Then there’s CIS “weekly email roundup.” Lord. According to Krikorian’s own words, the roundup of “immigration commentary has occasionally included pieces”— translation: this has happened a couple times—“by writers who turned out to be cranks.” The “cranks,” according to SPLC, have actually been anti-Semites and Holocaust-deniers, one of whom called Jewish people “truly subversive,” “manipulative,” and “evil.” Or maybe have some “vices,” Kirkorian might argue.
Krikorian also tries to slither out of the infamous Jason Richwine scandal, saying that “CIS has published work by independent researcher Jason Richwine, who wrote a contentious Harvard University dissertation on IQ a decade ago.” What Kirkorian doesn’t mention is that Richwine was forced to resign from his job because that “contentious” dissertation, which basically argued that the children and grandchildren of immigrants will always be dumber than white people. From Imagine 2050:
In May 2013, Richwine co-authored a deeply flawed Heritage Foundation study on the fiscal impact of immigration.
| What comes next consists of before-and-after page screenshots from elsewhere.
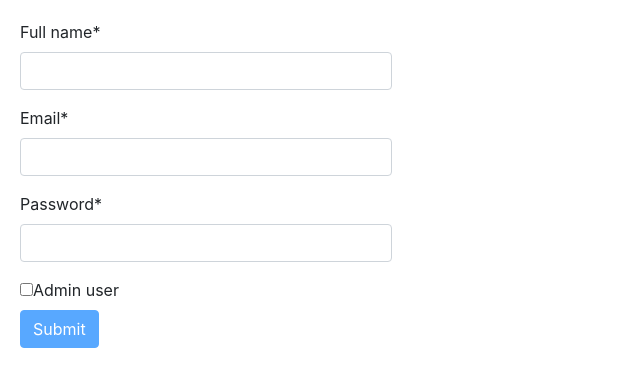
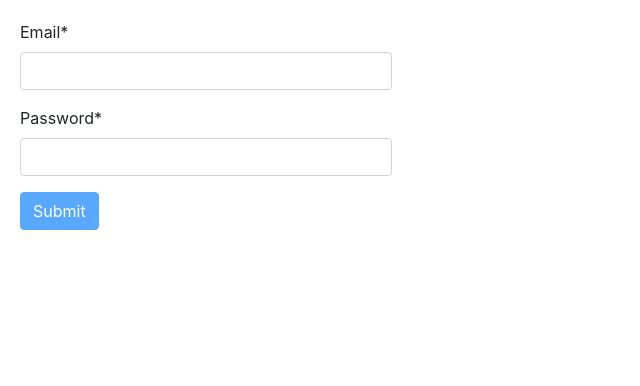
Before and after one commit to SidnevIgor/MongoDB_CURRENT, an Angular app in the folder front/: page / in a window 1280 px wide. Shown: the top 386 px of the page, without its empty margins (0-640 px from the left). Built offline with nearby package versions, Linux system fonts and the light colour scheme.

Commit message:
Creating Reactive from for logging in

```diff
--- a/front/src/app/app.component.html
+++ b/front/src/app/app.component.html
@@ -1 +1,2 @@
-<contact-form></contact-form>
+<!--<contact-form></contact-form>-->
+<loginform></loginform>
--- /dev/null
+++ b/front/src/app/loginform/loginform.component.css
@@ -0,0 +1,3 @@
+form{
+  width: 30%;
+}
--- /dev/null
+++ b/front/src/app/loginform/loginform.component.html
@@ -0,0 +1,20 @@
+<form [formGroup]="form">
+  <div class="form-group">
+    <label for="email">Email*</label>
+    <input type="text" id="email" formControlName="email" class="form-control">
+    <div class="alert alert-danger" *ngIf="form.get('email').touched && form.get('email').invalid">
+      <div *ngIf="form.get('email').errors.required">The email should be filled</div>
+      <div *ngIf="form.get('email').errors.minlength">The minimum length is {{form.get('email').errors.minlength.requiredLength}}</div>
+      <div></div>
+    </div>
+  </div>
+  <div class="form-group">
+    <label for="password">Password*</label>
+    <input type="text" id="password" formControlName="password" class="form-control">
+    <div class="alert alert-danger" *ngIf="form.get('password').touched && form.get('password').invalid">
+      <div *ngIf="form.get('password').errors.required">The password should be filled</div>
+      <div *ngIf="form.get('password').errors.minlength">The minimum password length is {{form.get('password').errors.minlength.requiredLength}}</div>
+    </div>
+  </div>
+  <button class="btn btn-primary" [disabled]="!form.valid">Submit</button>
+</form>
--- /dev/null
+++ b/front/src/app/loginform/loginform.component.ts
@@ -0,0 +1,22 @@
+import { Component} from '@angular/core';
+import { FormGroup, FormControl, Validators } from '@angular/forms';
+
+@Component({
+  selector: 'loginform',
+  templateUrl: './loginform.component.html',
+  styleUrls: ['./loginform.component.css']
+})
+export class LoginformComponent{
+  form = new FormGroup({
+    email: new FormControl('',[
+      Validators.required,
+      Validators.minLength(5),
+      Validators.maxLength(255)
+    ]),
+    password: new FormControl('',[
+      Validators.required,
+      Validators.minLength(5),
+      Validators.maxLength(255)
+    ])
+  });
+}
```
Also changed, not shown: front/src/app/app.module.ts (+6 -3 lines), 1 other file (tests, documents, lock files or other folders).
He resigned in disgrace later that week following revelations first published by The Washington Post that Richwine wrote a racist doctoral dissertation, titled “IQ and Immigration Policy,” asserting there are persistent racial differences in IQ.
“No one knows whether Hispanics will ever reach IQ parity with whites,” Richwine writes at one point in his dissertation, “but the prediction that new Hispanic immigrants will have low-IQ children and grandchildren is difficult to argue against.” As Imagine 2050 noted around the time of the Heritage report’s release, Richwine’s work is easily fit within the tradition of the Pioneer Fund’s bigoted legacy of so-called “race realism.”
CIS was aware of Richwine’s bigoted argument well before the release of the Heritage report and details of Richwine’s “IQ and Immigration Policy” surfaced.
FYI, Mark: The son of immigrants authored this post.
Finally, not even the magic of Christmas Day is sacred, with SPLC noting that CIS staffer John Miano attended VDARE’s holiday party last December. VDARE—named after Virginia Dare, the first white child born in the Americas—“focuses on opposing non-white immigration into the United States, but has also published the writings of anti-Semites.” And according to SPLC, Ann Coulter may have also been at that holiday party too. Talk about a “white Christmas.”
When it comes to immigration, CIS is in the minority here. Nearly two-thirds of Americans prefer a path to legal status for undocumented immigrants rather than deportation, according to recent polling. And no one’s trying to silence CIS—by Kirkorian’s own account, the group has testified in front of Congress some 200 times. With Trump in power, there will probably be even more.
CIS may not like the designation from SPLC, but after all the racist mud they’ve flung out, it’s deserved.